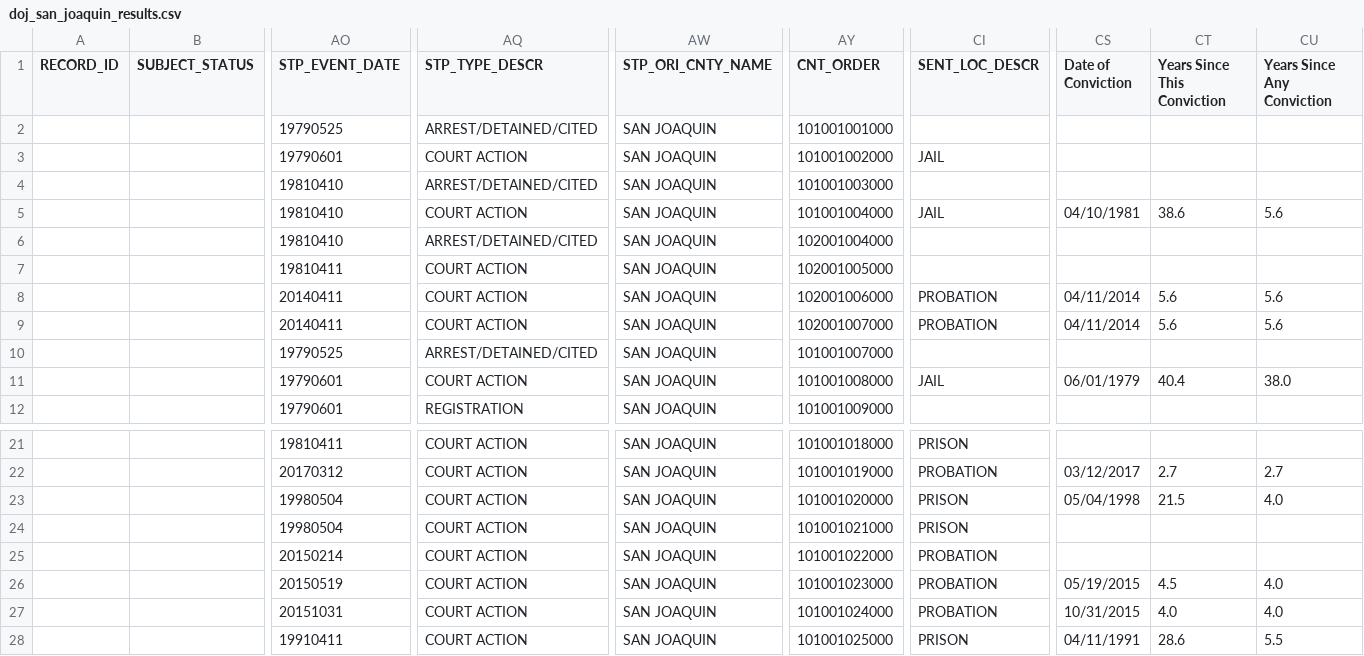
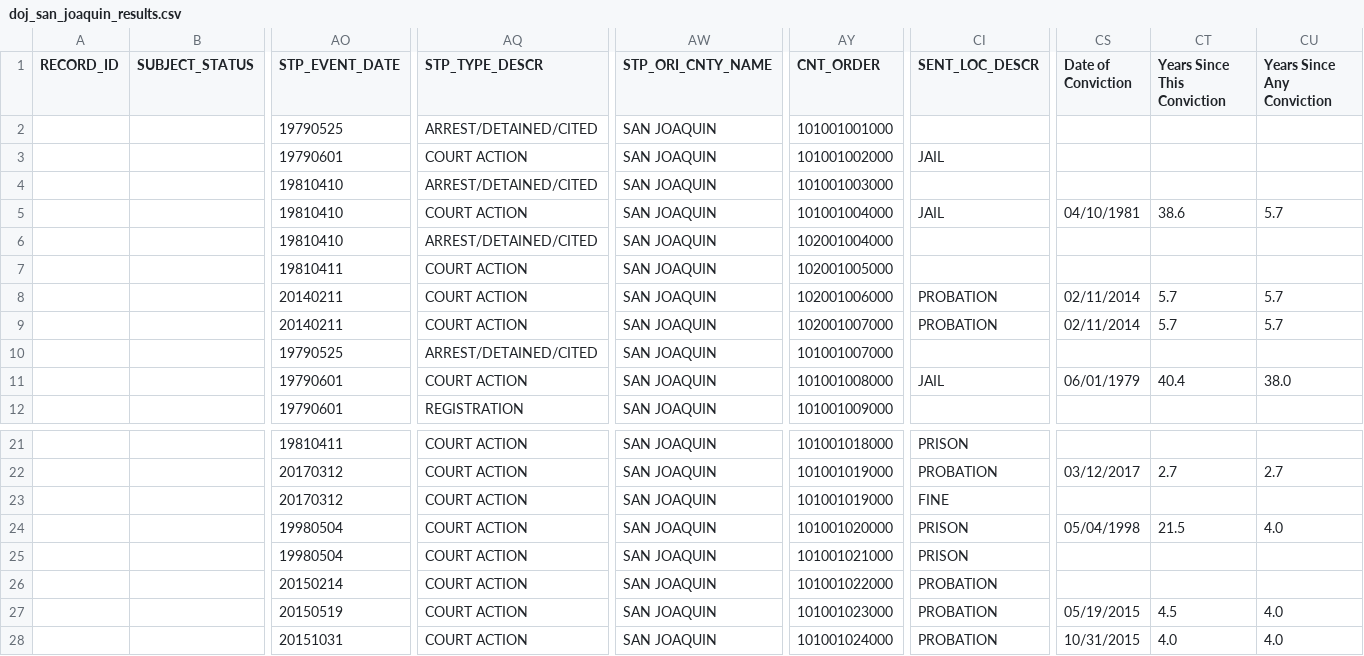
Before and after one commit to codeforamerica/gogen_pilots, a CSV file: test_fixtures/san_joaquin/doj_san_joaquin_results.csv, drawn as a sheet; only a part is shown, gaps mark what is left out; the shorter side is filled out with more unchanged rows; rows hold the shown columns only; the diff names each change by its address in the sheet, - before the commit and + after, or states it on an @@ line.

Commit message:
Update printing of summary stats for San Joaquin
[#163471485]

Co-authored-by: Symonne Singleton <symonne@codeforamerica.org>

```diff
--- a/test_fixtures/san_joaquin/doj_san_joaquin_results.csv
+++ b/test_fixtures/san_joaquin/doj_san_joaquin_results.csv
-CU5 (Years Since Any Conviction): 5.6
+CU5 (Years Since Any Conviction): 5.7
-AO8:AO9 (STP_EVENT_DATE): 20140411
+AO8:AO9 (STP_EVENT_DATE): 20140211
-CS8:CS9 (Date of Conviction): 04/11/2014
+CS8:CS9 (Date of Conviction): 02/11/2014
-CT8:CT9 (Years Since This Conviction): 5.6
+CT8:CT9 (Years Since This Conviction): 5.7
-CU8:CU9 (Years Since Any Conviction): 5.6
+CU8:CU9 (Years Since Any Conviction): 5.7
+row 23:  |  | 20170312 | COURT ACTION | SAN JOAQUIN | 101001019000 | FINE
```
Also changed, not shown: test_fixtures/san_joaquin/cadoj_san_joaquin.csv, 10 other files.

┄┄┄┄┄┄

[Problem] Looking at the records above, which lines contain "shown"? Copy those lines.

[Exercise answer]
Before and after one commit to codeforamerica/gogen_pilots, a CSV file: test_fixtures/san_joaquin/doj_san_joaquin_results.csv, drawn as a sheet; only a part is shown, gaps mark what is left out; the shorter side is filled out with more unchanged rows; rows hold the shown columns only; the diff names each change by its address in the sheet, - before the commit and + after, or states it on an @@ line.
Also changed, not shown: test_fixtures/san_joaquin/cadoj_san_joaquin.csv, 10 other files.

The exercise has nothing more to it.